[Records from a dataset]
********************

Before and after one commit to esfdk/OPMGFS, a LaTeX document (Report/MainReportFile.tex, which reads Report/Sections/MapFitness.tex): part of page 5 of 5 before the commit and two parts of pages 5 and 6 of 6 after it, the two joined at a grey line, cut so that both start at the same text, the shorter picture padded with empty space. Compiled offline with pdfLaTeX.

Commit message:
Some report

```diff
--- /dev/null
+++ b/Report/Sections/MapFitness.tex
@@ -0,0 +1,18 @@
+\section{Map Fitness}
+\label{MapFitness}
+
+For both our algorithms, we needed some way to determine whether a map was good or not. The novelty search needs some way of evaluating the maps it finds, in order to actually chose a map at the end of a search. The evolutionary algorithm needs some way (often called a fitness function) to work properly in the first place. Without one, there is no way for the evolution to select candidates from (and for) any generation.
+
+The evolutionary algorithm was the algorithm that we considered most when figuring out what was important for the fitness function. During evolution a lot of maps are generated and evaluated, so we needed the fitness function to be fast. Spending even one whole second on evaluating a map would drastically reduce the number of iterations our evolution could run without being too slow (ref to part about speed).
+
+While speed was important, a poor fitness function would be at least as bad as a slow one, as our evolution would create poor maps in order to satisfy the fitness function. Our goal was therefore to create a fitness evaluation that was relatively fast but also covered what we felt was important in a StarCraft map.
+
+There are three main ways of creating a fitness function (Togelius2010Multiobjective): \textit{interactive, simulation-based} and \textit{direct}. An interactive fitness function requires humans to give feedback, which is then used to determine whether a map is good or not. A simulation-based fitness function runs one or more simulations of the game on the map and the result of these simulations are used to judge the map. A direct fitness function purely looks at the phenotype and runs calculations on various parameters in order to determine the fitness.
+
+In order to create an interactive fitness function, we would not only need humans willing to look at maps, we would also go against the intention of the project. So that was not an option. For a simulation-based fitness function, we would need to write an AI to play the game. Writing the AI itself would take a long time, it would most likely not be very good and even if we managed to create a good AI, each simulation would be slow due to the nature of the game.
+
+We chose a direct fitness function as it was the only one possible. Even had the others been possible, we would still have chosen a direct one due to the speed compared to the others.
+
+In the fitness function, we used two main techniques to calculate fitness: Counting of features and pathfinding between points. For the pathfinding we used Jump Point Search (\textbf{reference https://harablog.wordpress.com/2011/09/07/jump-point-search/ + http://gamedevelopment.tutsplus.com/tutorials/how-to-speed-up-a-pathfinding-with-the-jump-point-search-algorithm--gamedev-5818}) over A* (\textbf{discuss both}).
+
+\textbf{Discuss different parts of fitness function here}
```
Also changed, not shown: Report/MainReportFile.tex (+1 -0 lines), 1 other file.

********************

### The problem
Once you have read the records above, write them all out exactly.

### Response to this exercise
Before and after one commit to esfdk/OPMGFS, a LaTeX document (Report/MainReportFile.tex, which reads Report/Sections/MapFitness.tex): part of page 5 of 5 before the commit and two parts of pages 5 and 6 of 6 after it, the two joined at a grey line, cut so that both start at the same text, the shorter picture padded with empty space. Compiled offline with pdfLaTeX.

Commit message:
Some report

```diff
--- /dev/null
+++ b/Report/Sections/MapFitness.tex
@@ -0,0 +1,18 @@
+\section{Map Fitness}
+\label{MapFitness}
+
+For both our algorithms, we needed some way to determine whether a map was good or not. The novelty search needs some way of evaluating the maps it finds, in order to actually chose a map at the end of a search. The evolutionary algorithm needs some way (often called a fitness function) to work properly in the first place. Without one, there is no way for the evolution to select candidates from (and for) any generation.
+
+The evolutionary algorithm was the algorithm that we considered most when figuring out what was important for the fitness function. During evolution a lot of maps are generated and evaluated, so we needed the fitness function to be fast. Spending even one whole second on evaluating a map would drastically reduce the number of iterations our evolution could run without being too slow (ref to part about speed).
+
+While speed was important, a poor fitness function would be at least as bad as a slow one, as our evolution would create poor maps in order to satisfy the fitness function. Our goal was therefore to create a fitness evaluation that was relatively fast but also covered what we felt was important in a StarCraft map.
+
+There are three main ways of creating a fitness function (Togelius2010Multiobjective): \textit{interactive, simulation-based} and \textit{direct}. An interactive fitness function requires humans to give feedback, which is then used to determine whether a map is good or not. A simulation-based fitness function runs one or more simulations of the game on the map and the result of these simulations are used to judge the map. A direct fitness function purely looks at the phenotype and runs calculations on various parameters in order to determine the fitness.
+
+In order to create an interactive fitness function, we would not only need humans willing to look at maps, we would also go against the intention of the project. So that was not an option. For a simulation-based fitness function, we would need to write an AI to play the game. Writing the AI itself would take a long time, it would most likely not be very good and even if we managed to create a good AI, each simulation would be slow due to the nature of the game.
+
+We chose a direct fitness function as it was the only one possible. Even had the others been possible, we would still have chosen a direct one due to the speed compared to the others.
+
+In the fitness function, we used two main techniques to calculate fitness: Counting of features and pathfinding between points. For the pathfinding we used Jump Point Search (\textbf{reference https://harablog.wordpress.com/2011/09/07/jump-point-search/ + http://gamedevelopment.tutsplus.com/tutorials/how-to-speed-up-a-pathfinding-with-the-jump-point-search-algorithm--gamedev-5818}) over A* (\textbf{discuss both}).
+
+\textbf{Discuss different parts of fitness function here}
```
Also changed, not shown: Report/MainReportFile.tex (+1 -0 lines), 1 other file.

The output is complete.